Emotions like that are just what the lists' authors aim to create, according to Hajo Funke, a political scientist who has studied right-wing extremism for years. One of their goals is "to spread fear and terror," he added.
But these lists, which often include addresses, could also be used to carry out attacks, Funke said, pointing to the case of Walter Lübcke. The conservative politician was shot in front of his home in June. A vocal proponent of Chancellor Angela Merkel's refugee policy, his name showed up on a far-right "enemy list." An alleged right-wing extremist suspected of committing the murder said he killed Lübcke because of the politician's pro-refugee statements. The suspect later recanted the confession and is in custody awaiting trial.
Read more: Politician's killing must be a wake-up call
Walter Lübcke was on an "enemy list" created by right-wing extremists - and was murdered by a neo-Nazi
Funke said by maintaining "enemy lists" extremists also could be preparing for what they call Tag X (Day X) — the day they hope to seize power. "These lists are supposed to ensure that they can find and detain certain people," Funke explained.
The list Neugebauer and the teacher are on, Wirkriegeneuchalle or Wewillgetyouall, includes some 200 people. The authors of the list, which was publically accessible online for a few hours, remain unknown.
In addition to names, the list, a copy of which was obtained by DW, includes addresses as well as hateful comments such as "anti-capitalist," "towelhead," and "lefty spaz." Most of the people on the list are activists, journalists and left-leaning politicians.
There are several such lists. The far-right group Nordkreuz (Northern Cross), hacked a left-wing punk rock e-commerce website and put all 25,000 addresses they stole. Another "enemy list" specifically targets Jews and has been publically accessible online for some time. In addition to sorting people into categories by their degree of perceived treason, but also identifies Jews with yellow Stars of David.
Interior Ministry: Being on a list is not a tangible threat
Germany's Interior Ministry said that it is aware of the lists and reviewed them.
"So far, there have essentially been no indications that they pose a tangible threat for those affected," the ministry said in a statement. "The listed persons, institutions and organizations are currently not in danger, according to an assessment by the federal criminal police agency."
As police duties are largely delegated to Germany's states, each of the 16 states can form its own policies on whether to contact residents whose names appear on "enemy lists."
But police and the Interior Ministry are acting negligently if they do not inform people they could be targets because, according to Helga Seyb of ReachOut, an organization in Berlin that supports victims of far-right and xenophobic violence, the lists do represent a threat.
"Data is being collected and this information is, of course, supposed to be used," she told DW. "Maybe this is not dangerous right now, but in the future it could be."
Read more: Germany: AfD's anti-refugee Facebook video sparks massive incitement probe

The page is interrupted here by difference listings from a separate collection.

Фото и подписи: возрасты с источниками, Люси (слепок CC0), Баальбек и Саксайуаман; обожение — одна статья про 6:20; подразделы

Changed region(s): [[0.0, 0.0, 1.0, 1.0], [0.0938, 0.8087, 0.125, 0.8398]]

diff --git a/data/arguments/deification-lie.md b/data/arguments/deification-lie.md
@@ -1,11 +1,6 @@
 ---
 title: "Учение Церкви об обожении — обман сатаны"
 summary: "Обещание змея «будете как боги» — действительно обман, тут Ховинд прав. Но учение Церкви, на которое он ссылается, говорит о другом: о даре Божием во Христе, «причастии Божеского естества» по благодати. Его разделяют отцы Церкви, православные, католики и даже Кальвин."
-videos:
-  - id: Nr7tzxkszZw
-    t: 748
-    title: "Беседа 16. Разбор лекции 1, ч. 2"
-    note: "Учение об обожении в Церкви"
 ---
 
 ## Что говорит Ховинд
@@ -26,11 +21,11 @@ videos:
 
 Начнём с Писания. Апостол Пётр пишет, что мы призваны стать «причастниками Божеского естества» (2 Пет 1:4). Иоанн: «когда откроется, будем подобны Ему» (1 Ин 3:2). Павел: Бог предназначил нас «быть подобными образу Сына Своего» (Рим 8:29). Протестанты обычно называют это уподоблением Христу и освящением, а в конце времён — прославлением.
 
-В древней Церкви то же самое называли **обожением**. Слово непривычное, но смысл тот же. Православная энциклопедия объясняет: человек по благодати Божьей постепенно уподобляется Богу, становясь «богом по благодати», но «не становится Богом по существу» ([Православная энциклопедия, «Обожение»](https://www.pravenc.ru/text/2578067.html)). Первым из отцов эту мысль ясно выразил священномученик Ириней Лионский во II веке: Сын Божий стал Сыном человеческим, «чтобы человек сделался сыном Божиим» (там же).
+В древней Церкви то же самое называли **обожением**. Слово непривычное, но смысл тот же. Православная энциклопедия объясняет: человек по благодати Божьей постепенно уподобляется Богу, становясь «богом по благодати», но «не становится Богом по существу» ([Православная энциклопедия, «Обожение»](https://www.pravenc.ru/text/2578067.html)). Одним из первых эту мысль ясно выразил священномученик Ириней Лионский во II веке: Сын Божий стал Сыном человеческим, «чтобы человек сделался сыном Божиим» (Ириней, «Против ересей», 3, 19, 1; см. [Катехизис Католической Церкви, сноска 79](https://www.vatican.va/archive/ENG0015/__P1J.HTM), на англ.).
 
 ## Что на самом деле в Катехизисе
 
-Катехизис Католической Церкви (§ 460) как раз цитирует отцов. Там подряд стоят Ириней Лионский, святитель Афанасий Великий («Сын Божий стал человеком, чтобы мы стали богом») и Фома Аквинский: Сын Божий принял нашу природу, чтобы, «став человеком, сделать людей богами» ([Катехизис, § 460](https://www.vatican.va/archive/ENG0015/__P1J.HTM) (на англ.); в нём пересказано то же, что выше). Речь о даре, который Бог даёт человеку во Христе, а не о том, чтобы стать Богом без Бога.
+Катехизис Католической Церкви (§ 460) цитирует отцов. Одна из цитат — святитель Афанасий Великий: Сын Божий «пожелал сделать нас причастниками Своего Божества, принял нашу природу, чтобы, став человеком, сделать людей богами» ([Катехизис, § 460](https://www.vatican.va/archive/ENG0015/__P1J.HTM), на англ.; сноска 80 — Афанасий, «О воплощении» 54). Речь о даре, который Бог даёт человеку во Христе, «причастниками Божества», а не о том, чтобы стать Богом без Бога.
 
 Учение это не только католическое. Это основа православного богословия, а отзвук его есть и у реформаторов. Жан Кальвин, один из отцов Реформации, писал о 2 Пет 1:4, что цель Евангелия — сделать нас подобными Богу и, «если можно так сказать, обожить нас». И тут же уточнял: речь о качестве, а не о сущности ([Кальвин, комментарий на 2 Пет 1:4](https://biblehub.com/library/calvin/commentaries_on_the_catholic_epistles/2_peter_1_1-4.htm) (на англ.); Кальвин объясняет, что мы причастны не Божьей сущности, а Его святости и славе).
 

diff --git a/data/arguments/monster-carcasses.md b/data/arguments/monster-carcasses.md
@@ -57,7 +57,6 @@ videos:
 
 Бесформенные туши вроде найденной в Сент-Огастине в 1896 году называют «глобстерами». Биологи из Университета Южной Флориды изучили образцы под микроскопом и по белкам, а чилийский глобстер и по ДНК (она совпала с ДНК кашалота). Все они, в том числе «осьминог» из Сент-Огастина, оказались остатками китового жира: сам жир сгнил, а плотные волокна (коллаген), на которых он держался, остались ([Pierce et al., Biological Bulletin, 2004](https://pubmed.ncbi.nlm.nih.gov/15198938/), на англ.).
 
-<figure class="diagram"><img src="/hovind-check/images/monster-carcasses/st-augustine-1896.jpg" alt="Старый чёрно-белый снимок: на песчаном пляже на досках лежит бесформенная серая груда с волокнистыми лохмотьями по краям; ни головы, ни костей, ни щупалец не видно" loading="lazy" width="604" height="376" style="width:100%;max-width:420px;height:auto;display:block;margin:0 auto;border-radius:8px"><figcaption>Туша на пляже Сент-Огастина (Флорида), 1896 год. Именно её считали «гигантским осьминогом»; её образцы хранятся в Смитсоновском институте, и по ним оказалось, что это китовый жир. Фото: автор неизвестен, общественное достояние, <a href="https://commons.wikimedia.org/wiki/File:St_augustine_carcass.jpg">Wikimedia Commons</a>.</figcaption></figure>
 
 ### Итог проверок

How dangerous are the lists?
Funke, the political scientist, said he thinks the risk for the people on the lists varies from list to list and from person to person. For a list with 25,000 names on it, like the one created after a hack, not everyone is in danger, he said.
But being identified by name and address on a smaller list — like Wewillgetyouall — poses a more significant threat, he added.
"They are […] presumably in immediate danger," Funke said. "If the security authorities were good at their jobs, they would see it this way,"
Neugebauer said he and other people on the lists are angry over the lack of action from the police and government officials.
"We have been let down and left to our own devices by the authorities," Neugebauer said. "The Interior Ministry did not recognize and continues to deny what a danger these lists pose. That's a huge scandal."
Rather than relying on authorities for support, he reached out to other people listed on Wewillgetyouall. That informal support group, he said, helped him the most in dealing with the emotional strain of reading his name on a far-right extremist "enemy list."